no further than to punish the man who works ill to his neighbors".
Where they were concerned, was regarding where religion lies in regard to inalienable rights. In which they write, "...what religious privileges we
enjoy (as a minor part of the state) we enjoy as favors granted, and not as inalienable rights; and these favors we receive at the expense of such
degrading acknowledgements as are inconsistent with the rights of freemen."
This is to what Thomas Jefferson replied to, in which he expressed them, and their concerns, that the State has no authority to dictate their
religious beliefs. Since then, Mr. Jefferson's writings have been twisted to state he was establishing
a wall in which the State can dictate
a religion; when it is clear, as you read, that he was stating that the State itself, has no bearing upon a religious establishment.
Moving deeper into the First Amendment, we arrive upon the second clause, in which it is stated that "Congress...shall make no law...abridging the
freedom of speech, or of the press..."
This clause was to ensure that the the People could speak freely and publish freely, any material they wish. It also puts forth that Congress cannot
legislate the means of producing such speech; aka "the Press". Looking at the definition of the period of "the Press", it is evident that it
meant the means of production and dissemination of speech, rather than the notion of some corp or ordained "priests" known as the media.
claims that it is a "political right" and that it is "granted". That is wholly
inaccurate because before there was Government, we could speak. We do not need Government to tell us, as babes, to learn to speak; as it is
The very reason that James Madison included not only the protection of speech, but the means of which it may be published "the Press", gives weight
that any means of which we are to express our thoughts, our dissent, our expressions, our political views; can never be subjected to the whimsical
notion of Congress. It however does place great responsibility upon the speaker in which they express.
While the oft used phrase, "you cannot yell 'fire' in a crowded theater" is uttered in First Amendment arguments, it is disingenuous to the notion
of Free Speech. You surely can yell "fire", but the responsibility of such speech is held to the crier. They are not held to the speech in which
they uttered, but the consequences thereof. It should be known that if there were indeed a fire in a crowded theater, would you not want someone to
cry out that there is danger? Or would you feel better that they remain silent for fear of their speech?
Free speech naturally leads us to the last part of the First Amendment, in which it reads in part "Congress...shall make no law...abridging...the
right of the people peaceably to assemble, and to petition the Government for a redress of grievances""

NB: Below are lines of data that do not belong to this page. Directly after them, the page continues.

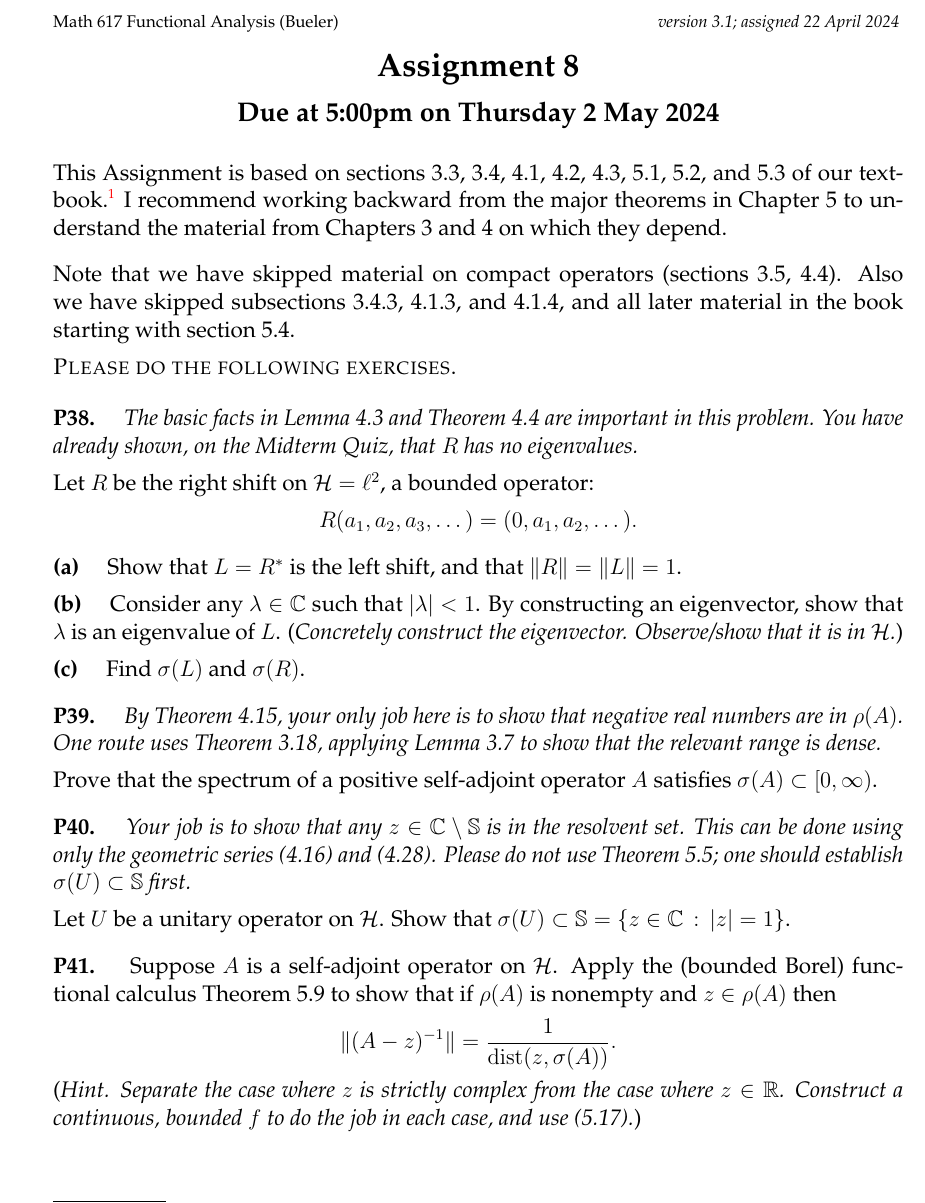
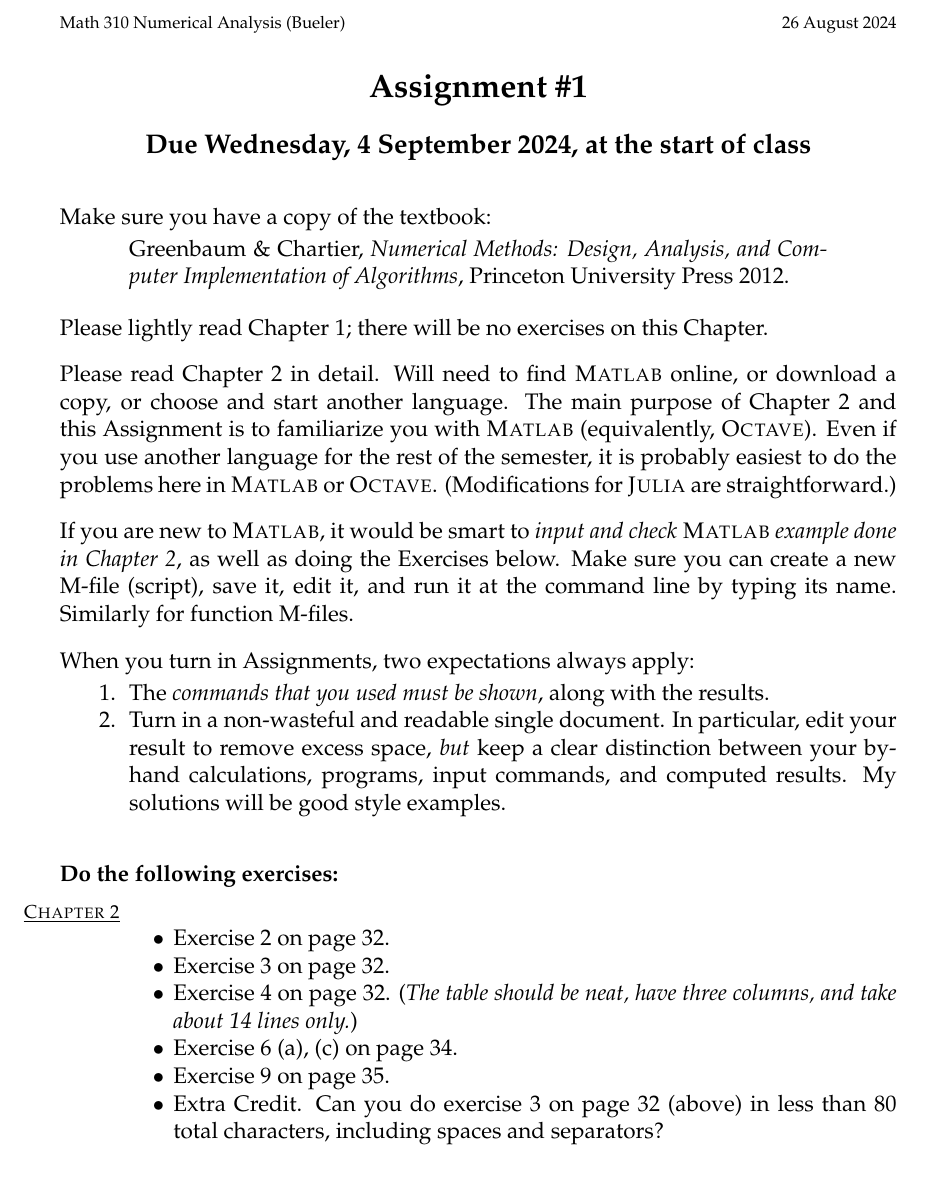
Before and after one commit to bueler/numerical, a LaTeX problem sheet (assets/homework/F24/A1.tex): part of page 1 of 3 before the commit and part of the page after it, cut at the place of the change. Compiled offline with pdfLaTeX.

Commit message:
post first assignment

```diff
--- a/assets/homework/F24/A1.tex
+++ b/assets/homework/F24/A1.tex
@@ -80,61 +74,61 @@
-\newcommand{\nex}{\medskip\noindent}
+\newcommand*\circled[1]{\tikz[baseline=(char.base)]{
+            \node[shape=ellipse,draw,inner sep=2pt] (char) {#1};}}
 
 
 \begin{document}
-\scriptsize \noindent Math 617 Functional Analysis (Bueler) \hfill \emph{version 3.1; assigned 22 April 2024}
-\normalsize\medskip
+\scriptsize \noindent Math 310 Numerical Analysis (Bueler) \hfill 26 August 2024
+\normalsize
 
-\Large\centerline{\textbf{Assignment 8}}
+\medskip\bigskip
+
+\Large\centerline{\textbf{Assignment \#1}}
 \large
-\medskip
+\bigskip
 
-\centerline{\textbf{Due at 5:00pm on Thursday 2 May 2024}}
-\medskip
+\centerline{\textbf{Due Wednesday, 4 September 2024, at the start of class}}
+\bigskip
 \normalsize
 
 \thispagestyle{empty}
 
 \bigskip
-\noindent This Assignment is based on sections 3.3, 3.4, 4.1, 4.2, 4.3, 5.1, 5.2, and 5.3 of our textbook.\footnote{Borthwick (2020)~\emph{Spectral Theory: Basic Concepts and Applications}, Springer.}  I recommend working backward from the major theorems in Chapter 5 to understand the material from Chapters 3 and 4 on which they depend.
+\noindent Make sure you have a copy of the textbook:
+
+\begin{quote}
+Greenbaum \& Chartier, \emph{Numerical Methods: Design, Analysis, and Computer Implementation of Algorithms}, Princeton University Press 2012.
+\end{quote}
 
 \bigskip
-\noindent Note that we have skipped material on compact operators (sections 3.5, 4.4).  Also we have skipped subsections 3.4.3, 4.1.3, and 4.1.4, and all later material in the book starting with section 5.4.
+\noindent Please lightly read Chapter 1; there will be no exercises on this Chapter.
+
+\bigskip
+\noindent Please read Chapter 2 in detail.  Will need to find \Matlab online, or download a copy, or choose and start another language.  The main purpose of Chapter 2 and this Assignment is to familiarize you with \Matlab (equivalently, \Octave).  Even if you use another language for the rest of the semester, it is probably easiest to do the problems here in \Matlab or \Octave.  (Modifications for \Julia are straightforward.)
+
+\bigskip
+\noindent If you are new to \Matlab, it would be smart to \emph{input and check \Matlab example done in Chapter 2}, as well as doing the Exercises below.  Make sure you can create a new M-file (script), save it, edit it, and run it at the command line by typing its name.  Similarly for function M-files.
+
+\bigskip
+\noindent When you turn in Assignments, two expectations always apply:
+\renewcommand{\labelenumi}{\arabic{enumi}.\,}
+\begin{enumerate}
+\item The \emph{commands that you used must be shown}, along with the results.
+\item Turn in a non-wasteful and readable single document.  In particular, edit your result to remove excess space, \emph{but} keep a clear distinction between your by-hand calculations, programs, input commands, and computed results.  My solutions will be good style examples.
+\end{enumerate}
+
+\bigskip\bigskip
+\noindent \textbf{Do the following exercises:}
 
 \medskip
-\noindent \textsc{Please do the following exercises.}
-\smallskip
-
-\renewcommand{\SS}{\mathbb{S}}
-
-
-% Exer 4.4, but made specific to \ell^2
-\prob{P38}  \emph{The basic facts in Lemma 4.3 and Theorem 4.4 are important in this problem.  You have already shown, on the Midterm Quiz, that $R$ has no eigenvalues.}
-
-\medskip\noindent Let $R$ be the right shift on $\cH=\ell^2$, a bounded operator:
-	$$R (a_1,a_2,a_3,\dots) = (0,a_1,a_2,\dots).$$
-
-\epart{a}  Show that $L=R^*$ is the left shift, and that $\|R\|=\|L\|=1$.
-
-\epart{b}  Consider any $\lambda\in\CC$ such that $|\lambda|<1$.  By constructing an eigenvector, show that $\lambda$ is an eigenvalue of $L$.  (\emph{Concretely construct the eigenvector.  Observe/show that it is in $\cH$.})
-
-\epart{c}  Find $\sigma(L)$ and $\sigma(R)$.
-
-
-% Exer 4.6
-\prob{P39}  \emph{By Theorem 4.15, your only job here is to show that negative real numbers are in $\rho(A)$.  One route uses Theorem 3.18, applying Lemma 3.7 to show that the relevant range is dense.}
-
-\medskip\noindent Prove that the spectrum of a positive self-adjoint operator $A$ satisfies $\sigma(A) \subset [0,\infty)$.
-
-
-% Exer 4.5
-\prob{P40}  \emph{Your job is to show that any $z\in\CC\setminus \SS$ is in the resolvent set.  This can be done using only the geometric series (4.16) and (4.28).  Please do not use Theorem 5.5; one should establish $\sigma(U) \subset \SS$ first.}
-
-\medskip\noindent Let $U$ be a unitary operator on $\cH$.  Show that $\sigma(U) \subset \SS = \{z\in\CC\,:\,|z|=1\}$.
-
-
-\prob{P41}  Suppose $A$ is a self-adjoint operator on $\cH$.  Apply the (bounded Borel) functional calculus Theorem 5.9 to show that if $\rho(A)$ is nonempty and $z\in\rho(A)$ then
-	$$\|(A-z)^{-1}\| = \frac{1}{\operatorname{dist}(z,\sigma(A))}.$$
-(\emph{Hint. Separate the case where $z$ is strictly complex from the case where $z\in\RR$.  Construct a continuous, bounded $f$ to do the job in each case, and use (5.17).})
-
-
-\clearpage\newpage
+\renewcommand{\labelenumi}{{\footnotesize\underline{\textsc{Chapter \arabic{enumi}}}}}
+\begin{enumerate}
+\setcounter{enumi}{1}
+\item ~
+    \begin{itemize}
+    \item Exercise 2 on page 32.
+    \item Exercise 3 on page 32.
+    \item Exercise 4 on page 32. (\emph{The table should be neat, have three columns, and take about 14 lines only.})
+    \item Exercise 6 (a), (c) on page 34.
+    \item Exercise 9 on page 35.
+    \item Extra Credit.  Can you do exercise 3 on page 32 (above) in less than 80 total characters, including spaces and separators?
+    \end{itemize}
+\end{enumerate}
```
Also changed, not shown: _data/homework.yml (+2 -3 lines), _includes/homework_table.md (+6 -11 lines), assets/homework/F24/A1.pdf (added), assets/homework/F24/A1.tex (118 more changed lines).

This is the cornerstone of the First Amendment. It actively pushes back upon the Government and protects its very enemies, the People. The very
people who will speak out against transgressions, who will petition the Government for their ills, assemble freely with like minded (or even non-like
minded) individuals. It is the crux of our ability to be free, to seek out whom we wish to deal with. To make decisions freely, without fear of
Government deciding that our dealings are dangerous to the State.
Ultimately, the First Amendment highlights very individualistic ideals; we can worship without the State deciding who we can or cannot worship; we can
speak freely and publish freely, without fear that the State will censor us; and lastly, we can associate with whomever we wish and even directly
petition our Government in their acts in which we feel are transgressions.
The First Amendment is a Natural Amendment. We are all born with the freedom to express ourselves; may it be in words, faith, dissent or otherwise;
regardless of what the State say